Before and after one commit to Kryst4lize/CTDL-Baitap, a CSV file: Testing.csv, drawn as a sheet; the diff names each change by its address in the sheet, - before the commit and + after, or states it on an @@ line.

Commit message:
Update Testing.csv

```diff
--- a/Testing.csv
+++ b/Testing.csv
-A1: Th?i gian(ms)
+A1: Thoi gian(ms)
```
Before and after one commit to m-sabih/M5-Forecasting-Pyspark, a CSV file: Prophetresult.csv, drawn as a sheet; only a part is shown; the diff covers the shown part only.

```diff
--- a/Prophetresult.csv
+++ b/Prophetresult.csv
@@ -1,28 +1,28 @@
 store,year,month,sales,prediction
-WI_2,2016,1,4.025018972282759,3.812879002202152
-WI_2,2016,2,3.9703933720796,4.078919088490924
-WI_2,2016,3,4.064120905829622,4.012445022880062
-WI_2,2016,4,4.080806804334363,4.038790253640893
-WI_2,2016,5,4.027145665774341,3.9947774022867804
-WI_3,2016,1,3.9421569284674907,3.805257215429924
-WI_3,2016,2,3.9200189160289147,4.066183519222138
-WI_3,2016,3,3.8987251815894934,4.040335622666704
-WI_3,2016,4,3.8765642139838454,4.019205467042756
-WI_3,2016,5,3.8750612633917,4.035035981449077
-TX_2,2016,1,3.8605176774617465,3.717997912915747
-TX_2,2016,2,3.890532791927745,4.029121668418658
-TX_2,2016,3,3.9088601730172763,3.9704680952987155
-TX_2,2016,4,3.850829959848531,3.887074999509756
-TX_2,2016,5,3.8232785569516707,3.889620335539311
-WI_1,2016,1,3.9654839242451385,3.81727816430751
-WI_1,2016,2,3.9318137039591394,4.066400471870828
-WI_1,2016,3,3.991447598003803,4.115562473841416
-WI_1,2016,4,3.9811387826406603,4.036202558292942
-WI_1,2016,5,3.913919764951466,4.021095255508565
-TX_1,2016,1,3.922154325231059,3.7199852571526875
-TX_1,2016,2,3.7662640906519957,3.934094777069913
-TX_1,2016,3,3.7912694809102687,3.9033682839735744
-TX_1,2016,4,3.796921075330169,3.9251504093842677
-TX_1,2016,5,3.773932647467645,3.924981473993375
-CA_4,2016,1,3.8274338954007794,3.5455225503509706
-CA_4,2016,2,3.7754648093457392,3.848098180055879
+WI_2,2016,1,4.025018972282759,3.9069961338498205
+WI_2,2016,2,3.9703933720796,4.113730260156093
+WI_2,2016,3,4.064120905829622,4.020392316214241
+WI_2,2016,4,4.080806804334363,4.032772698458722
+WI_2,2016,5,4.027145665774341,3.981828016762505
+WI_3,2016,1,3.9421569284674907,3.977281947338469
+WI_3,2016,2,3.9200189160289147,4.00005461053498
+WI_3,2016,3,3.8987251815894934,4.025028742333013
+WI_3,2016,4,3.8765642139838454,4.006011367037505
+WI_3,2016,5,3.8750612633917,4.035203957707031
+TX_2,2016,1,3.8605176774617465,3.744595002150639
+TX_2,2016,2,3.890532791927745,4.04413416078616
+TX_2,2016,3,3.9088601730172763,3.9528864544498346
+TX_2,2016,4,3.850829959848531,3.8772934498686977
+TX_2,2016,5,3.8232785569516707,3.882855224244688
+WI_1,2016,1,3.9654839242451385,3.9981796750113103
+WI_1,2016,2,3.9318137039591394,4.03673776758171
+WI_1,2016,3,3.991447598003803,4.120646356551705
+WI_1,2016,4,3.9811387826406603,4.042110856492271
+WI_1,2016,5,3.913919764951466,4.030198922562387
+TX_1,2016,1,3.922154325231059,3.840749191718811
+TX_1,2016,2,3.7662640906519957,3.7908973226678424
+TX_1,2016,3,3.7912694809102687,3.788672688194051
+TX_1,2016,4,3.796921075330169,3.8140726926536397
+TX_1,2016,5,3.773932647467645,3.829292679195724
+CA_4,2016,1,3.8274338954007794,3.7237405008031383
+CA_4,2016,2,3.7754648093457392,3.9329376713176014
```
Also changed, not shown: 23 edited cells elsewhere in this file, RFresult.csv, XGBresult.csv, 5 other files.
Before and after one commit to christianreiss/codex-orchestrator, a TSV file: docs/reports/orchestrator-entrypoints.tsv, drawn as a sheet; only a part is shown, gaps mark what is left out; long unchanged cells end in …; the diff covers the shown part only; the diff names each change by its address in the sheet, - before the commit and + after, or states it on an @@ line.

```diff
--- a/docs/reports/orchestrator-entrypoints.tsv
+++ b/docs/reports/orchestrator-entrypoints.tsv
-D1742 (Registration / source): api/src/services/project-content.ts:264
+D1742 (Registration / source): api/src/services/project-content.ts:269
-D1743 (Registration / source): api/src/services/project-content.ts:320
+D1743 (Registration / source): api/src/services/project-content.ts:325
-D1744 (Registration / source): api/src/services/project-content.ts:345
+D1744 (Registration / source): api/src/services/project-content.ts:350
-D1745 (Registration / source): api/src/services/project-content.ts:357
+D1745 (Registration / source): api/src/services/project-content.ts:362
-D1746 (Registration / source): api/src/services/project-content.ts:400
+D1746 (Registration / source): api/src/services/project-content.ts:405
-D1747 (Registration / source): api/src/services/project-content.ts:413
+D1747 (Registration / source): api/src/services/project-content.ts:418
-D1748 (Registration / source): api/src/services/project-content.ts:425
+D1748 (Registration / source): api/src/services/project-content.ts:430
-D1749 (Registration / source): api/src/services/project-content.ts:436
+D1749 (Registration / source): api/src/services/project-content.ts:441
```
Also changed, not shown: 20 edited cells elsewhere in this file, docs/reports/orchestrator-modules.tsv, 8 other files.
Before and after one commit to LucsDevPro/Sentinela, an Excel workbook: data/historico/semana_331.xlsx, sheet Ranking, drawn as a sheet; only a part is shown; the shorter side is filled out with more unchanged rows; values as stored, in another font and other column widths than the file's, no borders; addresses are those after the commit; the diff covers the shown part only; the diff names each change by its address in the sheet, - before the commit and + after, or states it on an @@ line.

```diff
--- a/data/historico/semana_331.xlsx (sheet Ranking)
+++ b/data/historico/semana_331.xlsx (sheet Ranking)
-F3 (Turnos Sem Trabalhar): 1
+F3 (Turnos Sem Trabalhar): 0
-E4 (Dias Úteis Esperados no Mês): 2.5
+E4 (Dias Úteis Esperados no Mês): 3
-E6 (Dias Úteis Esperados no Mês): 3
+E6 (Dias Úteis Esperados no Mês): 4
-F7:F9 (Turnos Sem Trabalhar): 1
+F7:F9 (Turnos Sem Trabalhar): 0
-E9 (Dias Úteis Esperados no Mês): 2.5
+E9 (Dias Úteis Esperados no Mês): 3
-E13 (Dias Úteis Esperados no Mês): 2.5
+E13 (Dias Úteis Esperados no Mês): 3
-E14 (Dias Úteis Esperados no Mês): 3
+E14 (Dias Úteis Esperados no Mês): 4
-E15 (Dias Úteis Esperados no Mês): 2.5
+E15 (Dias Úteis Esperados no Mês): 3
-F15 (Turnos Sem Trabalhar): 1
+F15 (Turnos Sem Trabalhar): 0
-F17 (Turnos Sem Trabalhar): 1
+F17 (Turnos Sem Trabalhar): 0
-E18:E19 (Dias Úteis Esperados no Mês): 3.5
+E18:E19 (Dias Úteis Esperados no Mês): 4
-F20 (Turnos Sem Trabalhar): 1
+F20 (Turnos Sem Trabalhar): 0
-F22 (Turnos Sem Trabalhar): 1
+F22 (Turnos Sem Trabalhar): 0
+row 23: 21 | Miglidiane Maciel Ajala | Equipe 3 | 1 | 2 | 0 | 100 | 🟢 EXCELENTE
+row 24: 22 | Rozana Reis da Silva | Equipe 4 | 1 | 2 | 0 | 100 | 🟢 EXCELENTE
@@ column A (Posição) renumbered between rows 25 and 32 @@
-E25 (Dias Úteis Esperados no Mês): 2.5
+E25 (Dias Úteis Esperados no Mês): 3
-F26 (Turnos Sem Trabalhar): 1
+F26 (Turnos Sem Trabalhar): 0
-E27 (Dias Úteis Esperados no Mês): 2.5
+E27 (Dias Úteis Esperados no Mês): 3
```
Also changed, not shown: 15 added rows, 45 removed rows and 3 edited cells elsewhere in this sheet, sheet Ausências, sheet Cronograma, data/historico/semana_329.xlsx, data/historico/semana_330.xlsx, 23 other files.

++++++

> Task statement: Provide the number of lines above that include the string "Equipe", with no other words.

> Result: 2